Code change snippets:
####

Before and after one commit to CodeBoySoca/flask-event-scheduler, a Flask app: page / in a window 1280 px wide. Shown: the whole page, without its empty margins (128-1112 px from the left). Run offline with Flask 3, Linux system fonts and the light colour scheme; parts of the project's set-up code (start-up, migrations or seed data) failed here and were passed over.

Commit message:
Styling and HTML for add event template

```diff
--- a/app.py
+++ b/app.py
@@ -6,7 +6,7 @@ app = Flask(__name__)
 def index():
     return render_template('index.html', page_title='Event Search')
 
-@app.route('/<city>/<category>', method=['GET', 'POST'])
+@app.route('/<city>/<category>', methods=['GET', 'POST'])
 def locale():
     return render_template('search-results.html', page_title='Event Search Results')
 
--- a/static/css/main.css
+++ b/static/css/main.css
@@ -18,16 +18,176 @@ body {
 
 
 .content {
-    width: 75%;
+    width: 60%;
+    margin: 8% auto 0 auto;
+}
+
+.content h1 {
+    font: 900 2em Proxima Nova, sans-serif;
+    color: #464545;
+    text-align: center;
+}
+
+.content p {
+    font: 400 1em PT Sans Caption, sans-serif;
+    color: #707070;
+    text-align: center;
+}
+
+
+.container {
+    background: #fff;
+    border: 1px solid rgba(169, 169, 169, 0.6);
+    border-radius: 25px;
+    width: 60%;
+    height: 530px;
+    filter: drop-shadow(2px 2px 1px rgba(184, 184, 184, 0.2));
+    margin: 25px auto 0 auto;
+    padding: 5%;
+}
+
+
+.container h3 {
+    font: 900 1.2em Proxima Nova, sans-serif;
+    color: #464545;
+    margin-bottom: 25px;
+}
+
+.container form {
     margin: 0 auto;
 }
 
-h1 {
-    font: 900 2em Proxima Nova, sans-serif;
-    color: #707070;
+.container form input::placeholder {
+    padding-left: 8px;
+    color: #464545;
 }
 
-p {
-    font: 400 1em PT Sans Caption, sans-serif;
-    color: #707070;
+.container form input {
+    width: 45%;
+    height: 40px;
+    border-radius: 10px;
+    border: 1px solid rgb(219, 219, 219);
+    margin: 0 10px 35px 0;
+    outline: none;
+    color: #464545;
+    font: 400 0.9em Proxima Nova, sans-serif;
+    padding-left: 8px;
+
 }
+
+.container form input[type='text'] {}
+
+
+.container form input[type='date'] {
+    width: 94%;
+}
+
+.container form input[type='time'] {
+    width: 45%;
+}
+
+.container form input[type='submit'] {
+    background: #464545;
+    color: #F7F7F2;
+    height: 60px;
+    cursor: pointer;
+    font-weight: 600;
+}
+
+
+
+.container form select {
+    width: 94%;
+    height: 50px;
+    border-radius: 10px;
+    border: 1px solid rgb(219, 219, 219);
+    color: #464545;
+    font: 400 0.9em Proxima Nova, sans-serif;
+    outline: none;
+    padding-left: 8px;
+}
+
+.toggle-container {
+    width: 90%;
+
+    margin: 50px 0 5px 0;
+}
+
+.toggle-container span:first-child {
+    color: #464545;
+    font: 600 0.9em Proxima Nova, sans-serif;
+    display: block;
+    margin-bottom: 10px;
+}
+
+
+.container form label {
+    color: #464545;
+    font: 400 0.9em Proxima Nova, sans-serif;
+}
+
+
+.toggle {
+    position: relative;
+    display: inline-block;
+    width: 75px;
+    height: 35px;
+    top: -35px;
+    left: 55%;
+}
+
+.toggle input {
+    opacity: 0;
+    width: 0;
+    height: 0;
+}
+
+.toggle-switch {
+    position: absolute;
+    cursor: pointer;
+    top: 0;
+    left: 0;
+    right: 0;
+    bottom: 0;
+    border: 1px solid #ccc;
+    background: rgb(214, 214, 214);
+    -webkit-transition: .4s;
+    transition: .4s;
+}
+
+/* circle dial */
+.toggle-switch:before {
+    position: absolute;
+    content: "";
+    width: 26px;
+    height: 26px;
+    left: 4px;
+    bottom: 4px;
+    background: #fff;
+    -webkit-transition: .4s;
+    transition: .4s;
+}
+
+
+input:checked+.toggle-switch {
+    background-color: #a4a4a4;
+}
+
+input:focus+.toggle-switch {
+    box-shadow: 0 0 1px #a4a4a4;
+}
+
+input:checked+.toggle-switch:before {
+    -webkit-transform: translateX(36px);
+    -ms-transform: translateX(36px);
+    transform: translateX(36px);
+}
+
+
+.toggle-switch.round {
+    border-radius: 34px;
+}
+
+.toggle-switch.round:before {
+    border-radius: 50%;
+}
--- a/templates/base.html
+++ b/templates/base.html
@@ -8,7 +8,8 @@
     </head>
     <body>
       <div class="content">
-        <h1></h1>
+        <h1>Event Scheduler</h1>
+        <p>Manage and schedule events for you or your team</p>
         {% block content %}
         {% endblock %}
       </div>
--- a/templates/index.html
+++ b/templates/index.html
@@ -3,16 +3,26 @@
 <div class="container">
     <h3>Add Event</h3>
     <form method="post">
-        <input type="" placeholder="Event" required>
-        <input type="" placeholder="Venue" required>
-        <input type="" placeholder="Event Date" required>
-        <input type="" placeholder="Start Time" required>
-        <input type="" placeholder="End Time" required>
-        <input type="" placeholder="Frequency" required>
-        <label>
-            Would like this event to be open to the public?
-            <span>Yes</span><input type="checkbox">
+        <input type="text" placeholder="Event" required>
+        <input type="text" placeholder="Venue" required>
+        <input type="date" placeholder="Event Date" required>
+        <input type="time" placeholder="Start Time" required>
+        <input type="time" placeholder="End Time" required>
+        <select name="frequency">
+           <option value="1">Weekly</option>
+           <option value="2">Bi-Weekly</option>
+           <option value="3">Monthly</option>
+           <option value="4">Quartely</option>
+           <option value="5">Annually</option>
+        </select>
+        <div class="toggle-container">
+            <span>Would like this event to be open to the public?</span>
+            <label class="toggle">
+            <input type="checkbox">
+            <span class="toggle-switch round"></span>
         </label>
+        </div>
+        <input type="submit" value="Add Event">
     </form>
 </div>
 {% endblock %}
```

####

Please go through the data and copy each line containing the word "border".

+    border: 1px solid rgba(169, 169, 169, 0.6);
+    border-radius: 25px;
+    border-radius: 10px;
+    border: 1px solid rgb(219, 219, 219);
+    border-radius: 10px;
+    border: 1px solid rgb(219, 219, 219);
+    border: 1px solid #ccc;
+    border-radius: 34px;
+    border-radius: 50%;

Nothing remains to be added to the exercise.